In an unprecedented move, WhatsApp, owned by Mark Zuckerberg's Facebook, has sued the NSO Group, an Israeli surveillance firm, for allegedly helping governments to hack into accounts of users in 20 countries, a report says. The case filed in a San Francisco court charges the NSO Group, which denies any wrongdoing, with hacking into about 1,400 users' phone using WhatsApp and stealing sensitive data.
The company that boasts of 1.5 billion monthly users says the hacking spree targeted phones of sensitive users including diplomats, political dissidents, journalists and senior government officials in the 20 countries of which it mentions Mexico, the United Arab Emirates (UAE) and Bahrain by name, the Reuters report says. The lawsuit accuses the NSO Group of facilitating government hacking.
WhatsApp said in a statement that 100 civil society members had been targeted, and called it an unmistakable pattern of abuse, according to the report.
The NSO, however, denied the charges and said: "In the strongest possible terms, we dispute today's allegations and will vigorously fight them." It said the "sole purpose of the NSO is to provide technology to licensed government intelligence and law enforcement agencies to help them fight terrorism and serious crime."
Lawyer Scott Watnik called WhatsApp's move "entirely unprecedented", explaining that major service providers tended to shy away from litigation."
WhatsApp said in the lawsuit the attack exploited its video calling system and sent malware to the mobile devices of a number of users, according to the report. The malware would allow NSO's clients — said to be governments and intelligence organisations — to secretly spy on the phone's owner, opening their digital lives up to official scrutiny.

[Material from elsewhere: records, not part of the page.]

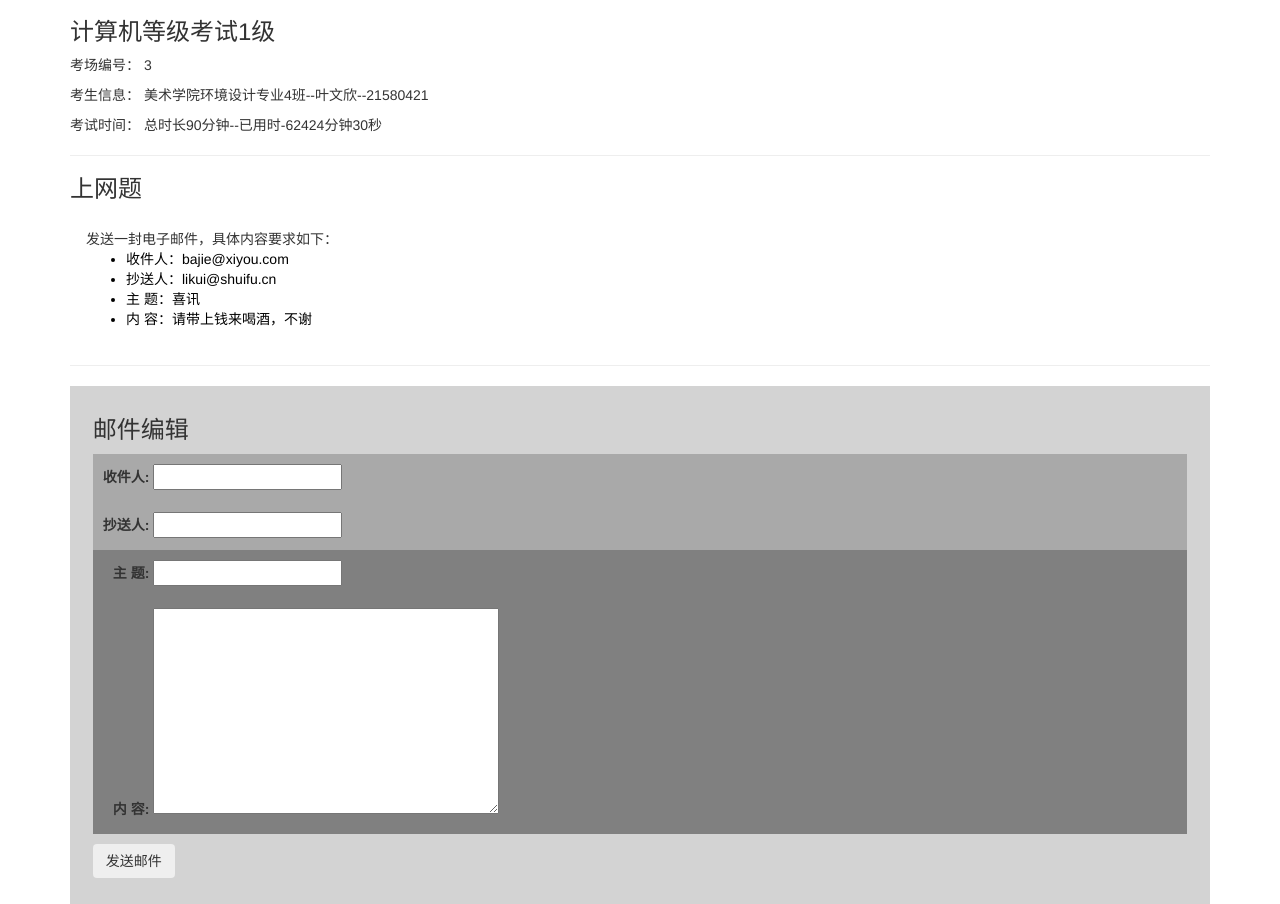
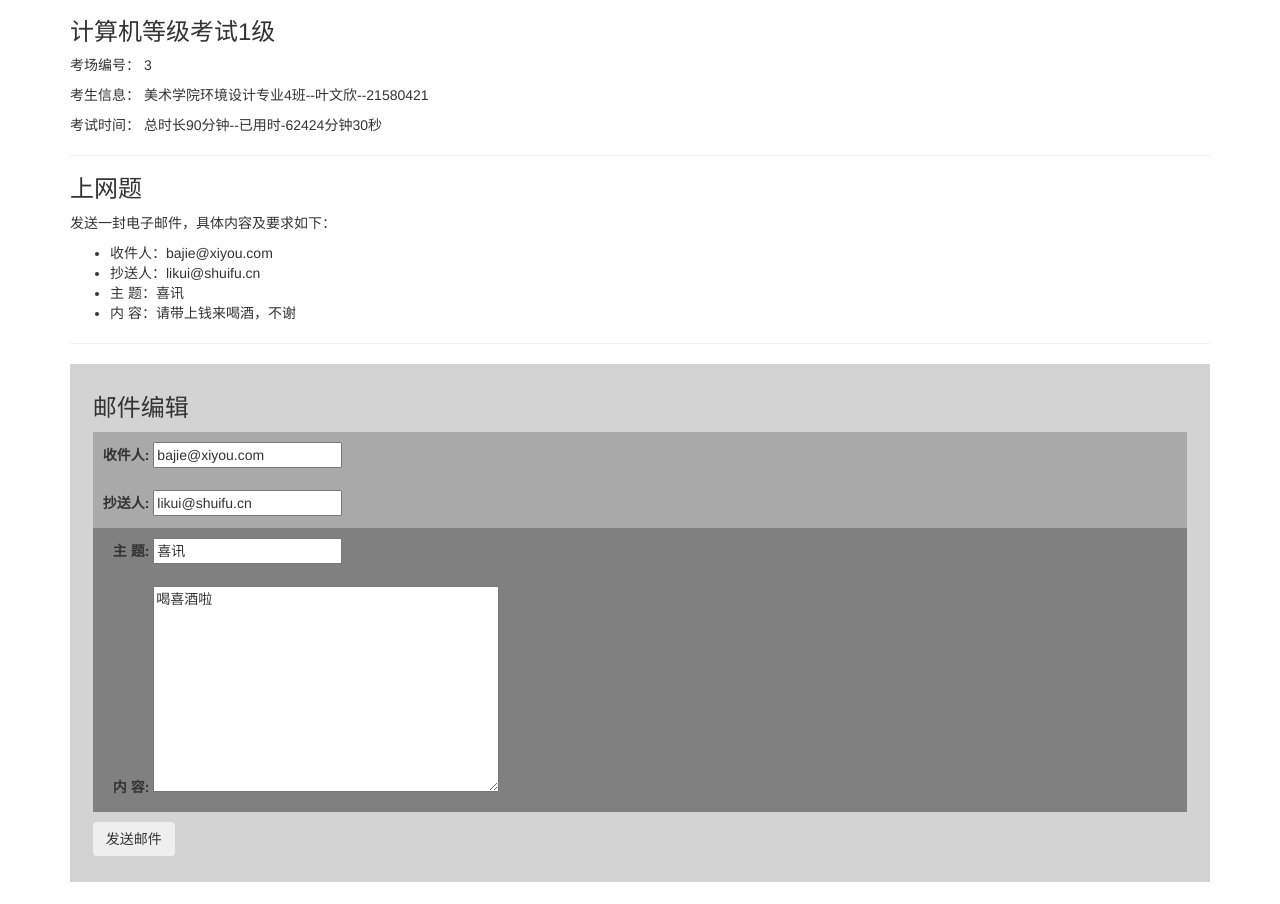
Before and after one commit to tanglw2020/django-mysite, a Django app: page /exam/exampage/12/emailquestion/ in a window 1280 px wide. Shown: the part 51-955 px from the top of the page. After the commit the page ends 933 px from the top, so only its background shows below. Run offline with Django 3.2, Linux system fonts and the light colour scheme; data comes from the database, SQL or seed files in the repository; both versions use the stored data as it was after the commit; some libraries are stand-ins or nearby versions.

Commit message:
feat: add copy disable func in email question page

```diff
--- a/polls/emailModels.py
+++ b/polls/emailModels.py
@@ -26,13 +26,21 @@ class EmailQuestion(models.Model):
         verbose_name_plural = '题目-电子邮件'
         verbose_name = '题目-电子邮件题'
 
+    def question_content_list(self):
+            result_list = []
+            result_list.append('收件人：'+self.des_name)
+            result_list.append('抄送人：'+self.cop_name)
+            result_list.append('主  题：'+self.topic)
+            result_list.append('内  容：'+self.content)
+            return result_list
+
     def question_content(self):
             result_list = []
             result_list.append('收件人：'+self.des_name)
             result_list.append('抄送人：'+self.cop_name)
             result_list.append('主  题：'+self.topic)
             result_list.append('内  容：'+self.content)
-            return format_html("发送一封电子邮件，具体内容要求如下：\n") + format_html("<ul>") + \
+            return format_html("发送一封电子邮件，具体内容及要求如下：\n") + format_html("<ul>") + \
                 format_html_join(
                 '\n', '<li style="color:black;">{}</li>',
                 ((x,) for x in result_list)
--- a/polls/templates/polls/base.html
+++ b/polls/templates/polls/base.html
@@ -24,6 +24,13 @@
     .starter-template {
       padding: 40px 15px;
       text-align: center;
+    }
+
+    .box-disable-copy {
+      -webkit-user-select: none;
+      -moz-user-select: none;
+      -ms-user-select: none;
+      user-select: none;
     }
   </style>
 
@@ -60,7 +67,7 @@
 
     <div class="card" style="width: 90%;">
       {% block baseinfo %}
-      <div class="card-body">
+      <div class="card-body box-disable-copy">
         <h3>{{ exam.exam_type_ }}</h3>
         <p>考场编号： {{ exam.id }}</p>
         <p>考生信息： {{ student.class_name }}--{{ student.student_name }}--{{ student.student_id }}</p>
--- a/polls/templates/polls/exam_page_email_question.html
+++ b/polls/templates/polls/exam_page_email_question.html
@@ -17,8 +17,13 @@
 {% block content %}
 <HR style=" FILTER: alpha (opacity = 100, finishopacity =0 , style= 2 )" width="100%" color=#987 cb 9 SIZE=20>
   <h3>上网题</h3>
-    <div class="alert alert-primary" role="alert">
-      <p>{{ email_question.question_content }}</p>
+    <div class="box-disable-copy" onselectstart="return false;" unselectable="on">
+      <p class="box-disable-copy"> 发送一封电子邮件，具体内容及要求如下：</p>
+      <ul >
+        {% for a in email_question.question_content_list %}
+         <li>{{ a }}</li>
+        {% endfor %}
+      </ul>
     </div>
 
 <HR style=" FILTER: alpha (opacity = 100, finishopacity =0 , style= 2 )" width="100%" color=#987 cb 9 SIZE=20>
--- a/polls/templates/polls/exam_page_system_question.html
+++ b/polls/templates/polls/exam_page_system_question.html
@@ -20,8 +20,8 @@
     <h3>操作系统题</h3>
 
     <div class="alert alert-primary" role="alert">
-      <h4>说明：下载zip文件并解压，在文件夹下完成下列操作，
-        并将结果压缩成zip文件上传。(注意：不要更改题目要求以外的文件或文件夹) </h4>
+      <h5>说明：下载zip文件并解压，在文件夹下完成下列操作，
+        并将结果压缩成zip文件上传。(注意：不要更改题目要求以外的文件或文件夹) </h5>
       {{ system_question.question_content }}
       <a type="button" class="btn btn-info" href="{% url 'exam:api-download-system-zipfile'  exam_page.id %}">下载 operation-system.zip</a>
     </div>
--- a/polls/views.py
+++ b/polls/views.py
@@ -97,10 +97,17 @@ def exampage_email_question(request, exampage_id):
             if cleaned_data['topic'] == email_question.topic: score = score + 1
             if cleaned_data['content'] == email_question.content: score = score + 1
             exam_page.email_result = round(exam_page.exam.email_score * score / 4, 1)
-            exam_page.email_answer = cleaned_data['topic']+':'+cleaned_data['content']
+            exam_page.email_answer = cleaned_data['name1']+'\n'+cleaned_data['name2']+'\n'+cleaned_data['topic']+'\n'+cleaned_data['content']
             exam_page.save()
     else:
-        form = SendEmailForm()
+        cleaned_data = {}
+        if exam_page.email_answer:
+            datas = exam_page.email_answer.split('\n')
+            cleaned_data['name1'] = datas[0]
+            cleaned_data['name2'] = datas[1]
+            cleaned_data['topic'] = datas[2]
+            cleaned_data['content'] = datas[3]
+        form = SendEmailForm(cleaned_data)
 
     context = {
         'exam': exam_page.exam,
```
Also changed, not shown: polls/templates/polls/exam_room_detail.html (+9 -1 lines), db.sqlite3.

WhatsApp's admission contradicts its own claim of a high level of security for the chat app including end-to-end encryption that cannot be deciphered by WhatsApp or other third parties. Citizen Lab, a cybersecurity research laboratory based in the University of Toronto that worked with WhatsApp to investigate the phone hacking, said the targets included well-known television personalities, prominent women who had been subjected to online hate campaigns and people who had faced assassination attempts and threats of violence, the report said.
Citizens' digital lives
Governments have increasingly turned to sophisticated hacking software as officials seek to push their surveillance power into the furthest corners of their citizens' digital lives, the report added. Companies like NSO say their technology enables officials to circumvent the encryption that increasingly protects the data held on phones and other devices. But governments only rarely talk about their capabilities publicly, meaning that the digital intrusions like the ones that affected WhatsApp typically happen in the shadows, the report said.
Lawyer Scott Watnik called WhatsApp's move "entirely unprecedented", explaining that major service providers tended to shy away from litigation for fear of "opening up the hood" and revealing too much about their digital security. He said other firms would be watching the progress of the suit with interest. "It could certainly set a precedent," said Watnik, who chairs the cybersecurity practice at the Wilk Auslander law firm in New York. The lawsuit seeks to have NSO barred from accessing or attempting to access WhatsApp and Facebook's services and seeks unspecified damages, according to the report.
NSO's phone hacking software has already been implicated in a series of human rights abuses across Latin America and the Middle East, including a sprawling espionage scandal in Panama and an attempt to spy on an employee of the London-based rights group Amnesty International. NSO came under particularly harsh scrutiny over the allegation that its spyware played a role in the death of Washington Post journalist Jamal Khashoggi, who was murdered at the Saudi Consulate in Istanbul a little over a year ago.